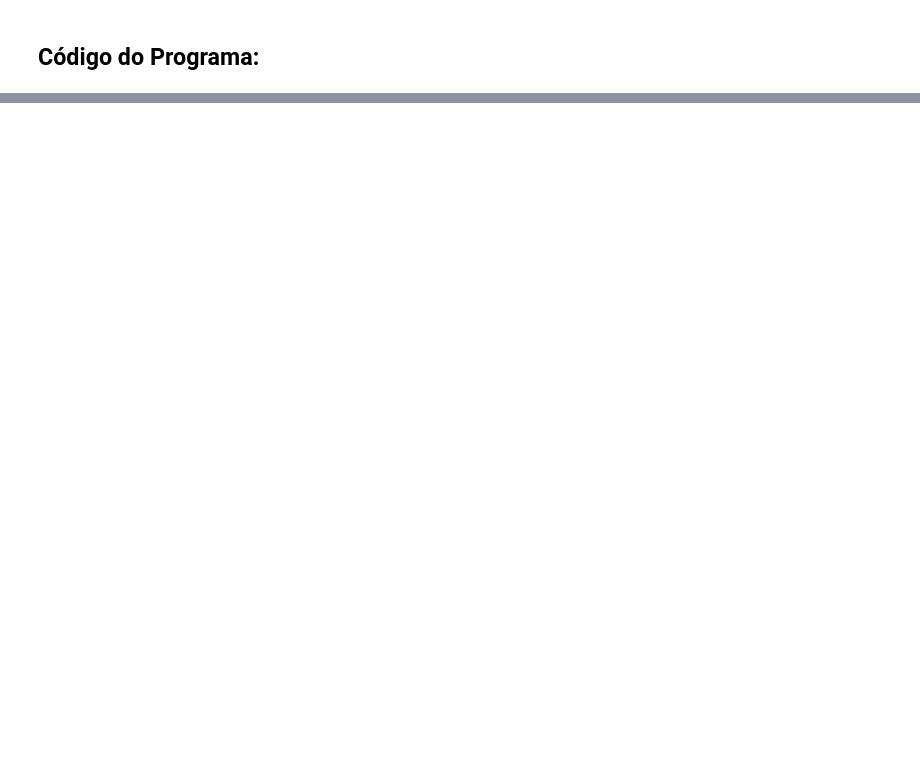
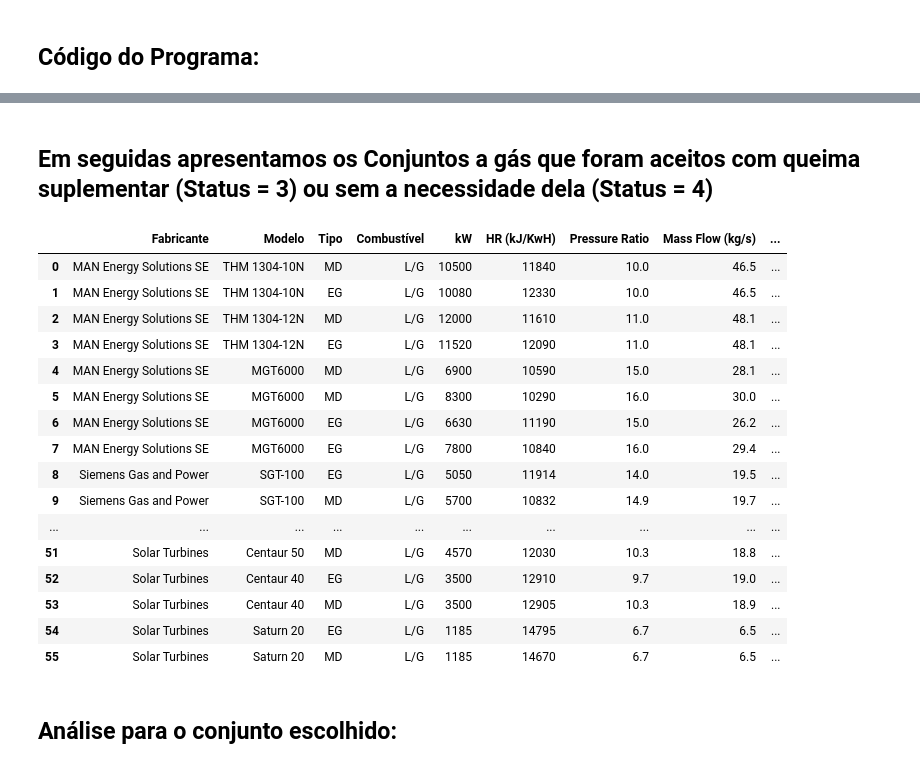
Before and after one commit to gabrielbonfim1/MTP5, a Jupyter notebook: P5mt.ipynb, the cells around one changed output, grey strips where cells are left out. Cells and saved outputs as stored; diff of their text form; code cells hidden in the pictures; blank space fills up the shorter version.

```diff
--- a/P5mt.ipynb
+++ b/P5mt.ipynb
@@ -12,7 +18,8 @@ import pyromat as pm    # Biblioteca de estados termodinâmicas
 # %% [markdown]
 -> Importando o catálogo de turbinas a gás para a variável df (DataFrame)
 # %%
-df = pd.read_excel("https://github.com/gabrielbonfim1/MTP5/blob/main/TurbinasaGas.xlsx?raw=true", sheet_name="Planilha1")
+full_table = pd.read_excel("https://github.com/gabrielbonfim1/MTP5/blob/main/TurbinasaGas.xlsx?raw=true", sheet_name="Planilha1")
+pd.set_option('display.max_rows', None)
 # %% [markdown]
 -> Como todos os exercícios anteriores do ano, vamos assumir turbina a gás utilizando Gás natural, PCI = 50000 kJ/Kg , em paridade térmica.
 -> Além disso assumiremos alguns valores usados previamente. Chequem antes das prova.
@@ -25,8 +34,7 @@ Tchi = 150             #Celsius , temperatura da chaminé inicial.
 # %%
 P_saida =     10        #Pressão de vapor na saida da caldeira de recuperação [MPa]
-T_saida =     450       #Temperatura de saida da água na caldeira (Ta) [C]
-P_entrada =   11.66     #Pressão de vapor na entrada da caldeira de recuperação [MPa]
-T_entrada =   127       #Temperatura de entrada da água na caldeira (Ta) [C]
-mv=          6.96       #Necessidade de vapor vivo a ser gerado [Kg/s]
+T_saida =     500       #Temperatura de saida da água na caldeira (Ta) [C]
+T_entrada =   30       #Temperatura de entrada da água na caldeira (Ta) [C]
+mvt=          25      #Necessidade de vapor vivo total a ser gerado [Kg/s]
 # %% [markdown]
 ## Código do Programa:
@@ -38,0 +165,26 @@ hvs=agua.h(p=P_saida, x=1)
+# %% [markdown]
+## Em seguidas apresentamos os Conjuntos a gás que foram aceitos com queima suplementar (Status = 3) ou sem a necessidade dela (Status = 4)
+# %%
+status = df[(df["Status"]==3) | (df["Status"]==4)]
+status = status.reset_index(drop=True)
+status
+# %% [output]
+|  | Fabricante | Modelo | Tipo | Combustível | kW | HR (kJ/KwH) | Pressure Ratio | Mass Flow (kg/s) | ... |
+| 0 | MAN Energy Solutions SE | THM 1304-10N | MD | L/G | 10500 | 11840 | 10.0 | 46.5 | ... |
+| 1 | MAN Energy Solutions SE | THM 1304-10N | EG | L/G | 10080 | 12330 | 10.0 | 46.5 | ... |
+| 2 | MAN Energy Solutions SE | THM 1304-12N | MD | L/G | 12000 | 11610 | 11.0 | 48.1 | ... |
+| 3 | MAN Energy Solutions SE | THM 1304-12N | EG | L/G | 11520 | 12090 | 11.0 | 48.1 | ... |
+| 4 | MAN Energy Solutions SE | MGT6000 | MD | L/G | 6900 | 10590 | 15.0 | 28.1 | ... |
+| 5 | MAN Energy Solutions SE | MGT6000 | MD | L/G | 8300 | 10290 | 16.0 | 30.0 | ... |
+| 6 | MAN Energy Solutions SE | MGT6000 | EG | L/G | 6630 | 11190 | 15.0 | 26.2 | ... |
+| 7 | MAN Energy Solutions SE | MGT6000 | EG | L/G | 7800 | 10840 | 16.0 | 29.4 | ... |
+| 8 | Siemens Gas and Power | SGT-100 | EG | L/G | 5050 | 11914 | 14.0 | 19.5 | ... |
+| 9 | Siemens Gas and Power | SGT-100 | MD | L/G | 5700 | 10832 | 14.9 | 19.7 | ... |
+| ... | ... | ... | ... | ... | ... | ... | ... | ... | ... |
+| 51 | Solar Turbines | Centaur 50 | MD | L/G | 4570 | 12030 | 10.3 | 18.8 | ... |
+| 52 | Solar Turbines | Centaur 40 | EG | L/G | 3500 | 12910 | 9.7 | 19.0 | ... |
+| 53 | Solar Turbines | Centaur 40 | MD | L/G | 3500 | 12905 | 10.3 | 18.9 | ... |
+| 54 | Solar Turbines | Saturn 20 | EG | L/G | 1185 | 14795 | 6.7 | 6.5 | ... |
+| 55 | Solar Turbines | Saturn 20 | MD | L/G | 1185 | 14670 | 6.7 | 6.5 | ... |
+# %% [markdown]
+## Análise para o conjunto escolhido:
```
Also changed, not shown: parts of 5 cells of this notebook.
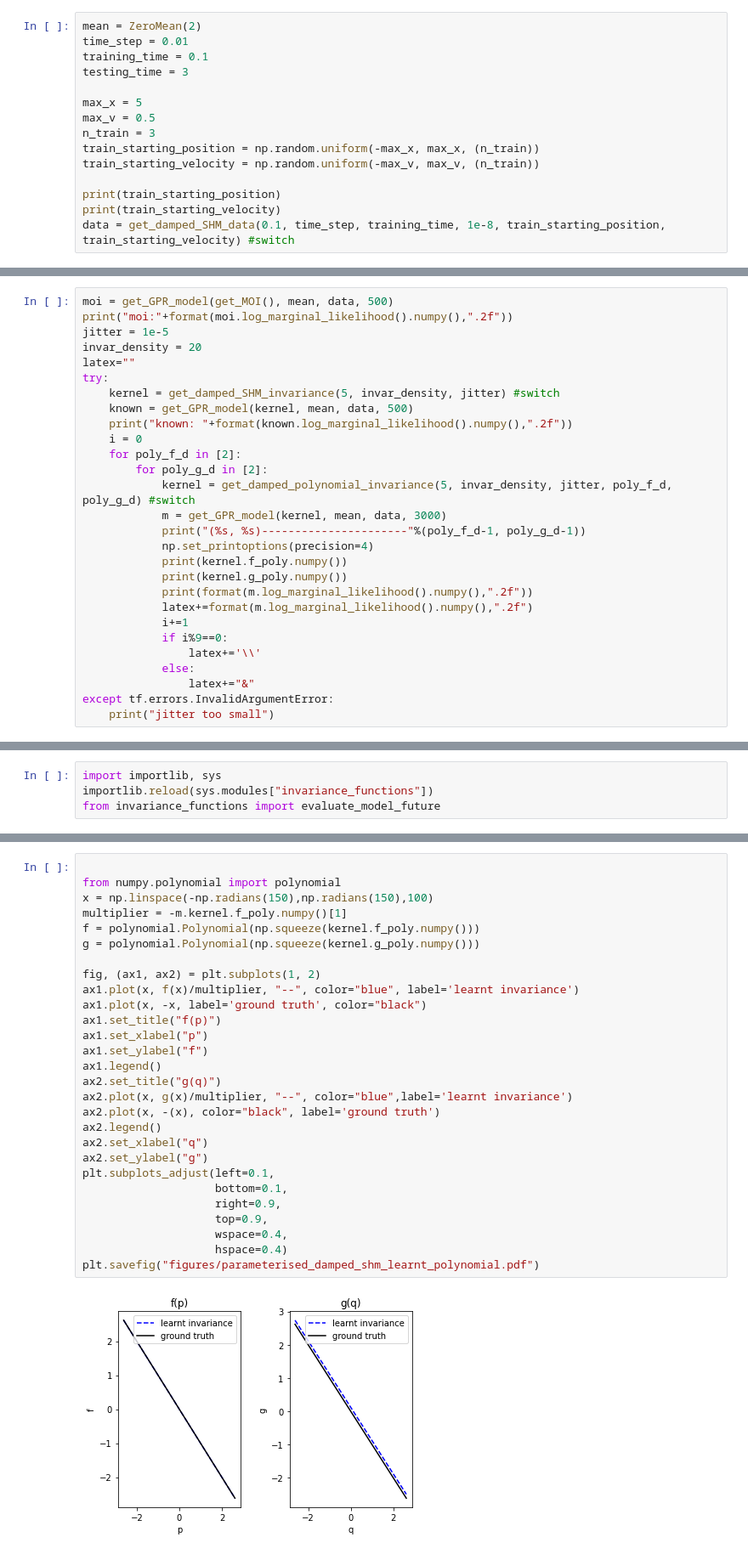
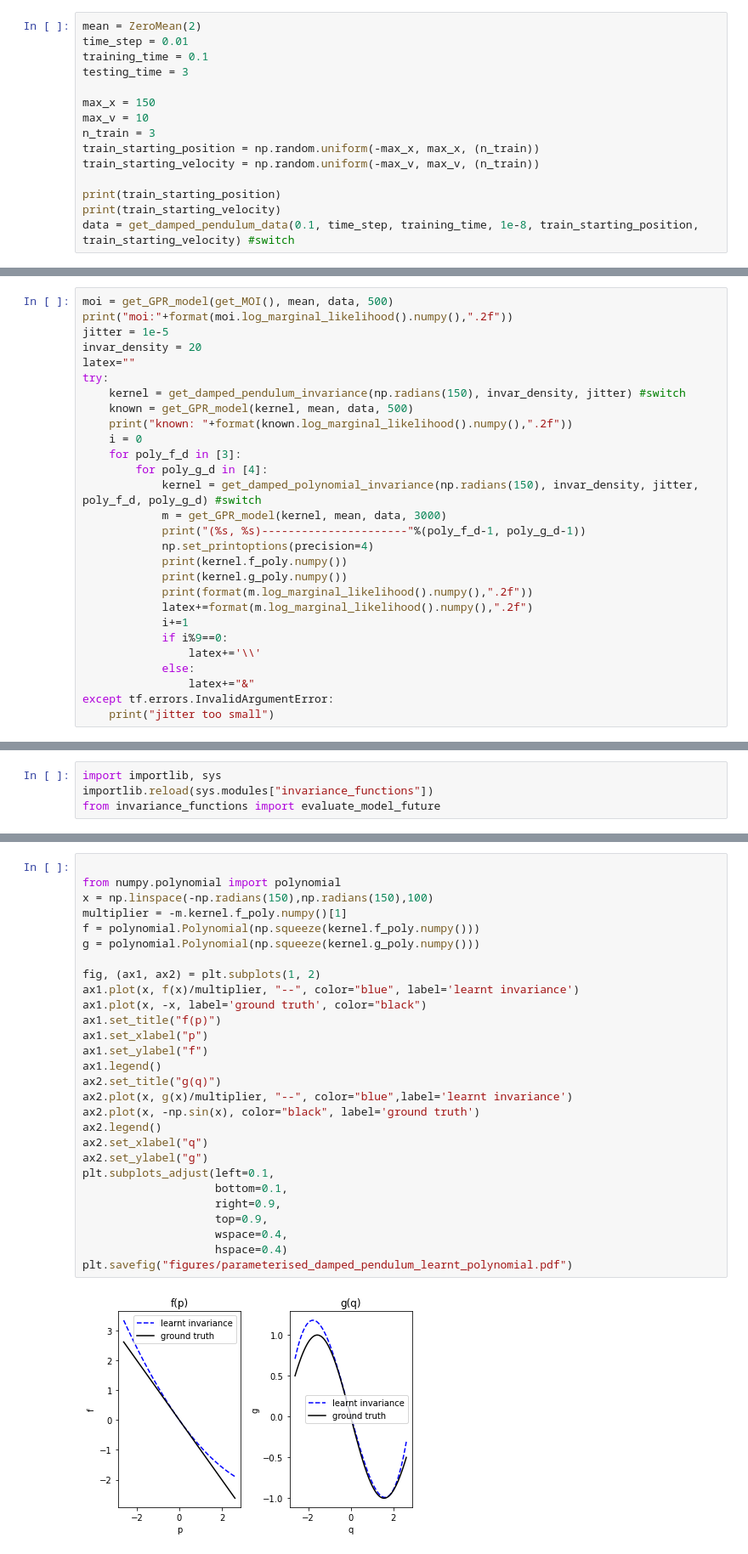
Before and after one commit to charlielao/dynamical_system_invariance_project, a Jupyter notebook: codes/run_param_damped.ipynb, the cells around one changed output, grey strips where cells are left out. Shown at 85% size. Drawn from its saved outputs; the diff is of its cells as text.

Commit message:
done damped, moving on to 2D

```diff
--- a/codes/run_param_damped.ipynb
+++ b/codes/run_param_damped.ipynb
@@ -16,13 +16,13 @@ time_step = 0.01
 training_time = 0.1
 testing_time = 3
 
-max_x = 5
-max_v = 0.5
+max_x = 150
+max_v = 10
 n_train = 3
 train_starting_position = np.random.uniform(-max_x, max_x, (n_train))
 train_starting_velocity = np.random.uniform(-max_v, max_v, (n_train))
 
 print(train_starting_position)
 print(train_starting_velocity)
-data = get_damped_SHM_data(0.1, time_step, training_time, 1e-8, train_starting_position, train_starting_velocity) #switch
+data = get_damped_pendulum_data(0.1, time_step, training_time, 1e-8, train_starting_position, train_starting_velocity) #switch
 # %% [output]
@@ -35,13 +35,13 @@ jitter = 1e-5
 invar_density = 20
 latex=""
 try:
-    kernel = get_damped_SHM_invariance(5, invar_density, jitter) #switch
+    kernel = get_damped_pendulum_invariance(np.radians(150), invar_density, jitter) #switch
     known = get_GPR_model(kernel, mean, data, 500)
     print("known: "+format(known.log_marginal_likelihood().numpy(),".2f"))
     i = 0
-    for poly_f_d in [2]:
-        for poly_g_d in [2]:
-            kernel = get_damped_polynomial_invariance(5, invar_density, jitter, poly_f_d, poly_g_d) #switch
+    for poly_f_d in [3]:
+        for poly_g_d in [4]:
+            kernel = get_damped_polynomial_invariance(np.radians(150), invar_density, jitter, poly_f_d, poly_g_d) #switch
             m = get_GPR_model(kernel, mean, data, 3000)
             print("(%s, %s)----------------------"%(poly_f_d-1, poly_g_d-1))
             np.set_printoptions(precision=4)
@@ -145,33 +157,33 @@ plt.savefig("figures/parameterised_damped_shm_predicted_trajectory.pdf")
 # %%
 
 from numpy.polynomial import polynomial
 x = np.linspace(-np.radians(150),np.radians(150),100)
 multiplier = -m.kernel.f_poly.numpy()[1]
 f = polynomial.Polynomial(np.squeeze(kernel.f_poly.numpy()))
 g = polynomial.Polynomial(np.squeeze(kernel.g_poly.numpy()))
 
 fig, (ax1, ax2) = plt.subplots(1, 2)
 ax1.plot(x, f(x)/multiplier, "--", color="blue", label='learnt invariance')
 ax1.plot(x, -x, label='ground truth', color="black")
 ax1.set_title("f(p)")
 ax1.set_xlabel("p")
 ax1.set_ylabel("f")
 ax1.legend()
 ax2.set_title("g(q)")
 ax2.plot(x, g(x)/multiplier, "--", color="blue",label='learnt invariance')
-ax2.plot(x, -(x), color="black", label='ground truth')
+ax2.plot(x, -np.sin(x), color="black", label='ground truth')
 ax2.legend()
 ax2.set_xlabel("q")
 ax2.set_ylabel("g")
 plt.subplots_adjust(left=0.1,
                     bottom=0.1,
                     right=0.9,
                     top=0.9,
                     wspace=0.4,
                     hspace=0.4)
-plt.savefig("figures/parameterised_damped_shm_learnt_polynomial.pdf")
+plt.savefig("figures/parameterised_damped_pendulum_learnt_polynomial.pdf")
 # %% [output]
-[figure, old version]
+[figure, new version]
 # %%
 t = np.linspace(0, testing_time, int(testing_time/time_step))
 plt.plot(t, tf.squeeze(evaluate_invariance_p[5]), label="known")
```
Also changed, not shown: parts of 9 cells of this notebook, 8 other files.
- - - -
(Assignment):
Wherever the word "Energy" appears in the listing above, copy the whole line.

(Written response):
+| 0 | MAN Energy Solutions SE | THM 1304-10N | MD | L/G | 10500 | 11840 | 10.0 | 46.5 | ... |
+| 1 | MAN Energy Solutions SE | THM 1304-10N | EG | L/G | 10080 | 12330 | 10.0 | 46.5 | ... |
+| 2 | MAN Energy Solutions SE | THM 1304-12N | MD | L/G | 12000 | 11610 | 11.0 | 48.1 | ... |
+| 3 | MAN Energy Solutions SE | THM 1304-12N | EG | L/G | 11520 | 12090 | 11.0 | 48.1 | ... |
+| 4 | MAN Energy Solutions SE | MGT6000 | MD | L/G | 6900 | 10590 | 15.0 | 28.1 | ... |
+| 5 | MAN Energy Solutions SE | MGT6000 | MD | L/G | 8300 | 10290 | 16.0 | 30.0 | ... |
+| 6 | MAN Energy Solutions SE | MGT6000 | EG | L/G | 6630 | 11190 | 15.0 | 26.2 | ... |
+| 7 | MAN Energy Solutions SE | MGT6000 | EG | L/G | 7800 | 10840 | 16.0 | 29.4 | ... |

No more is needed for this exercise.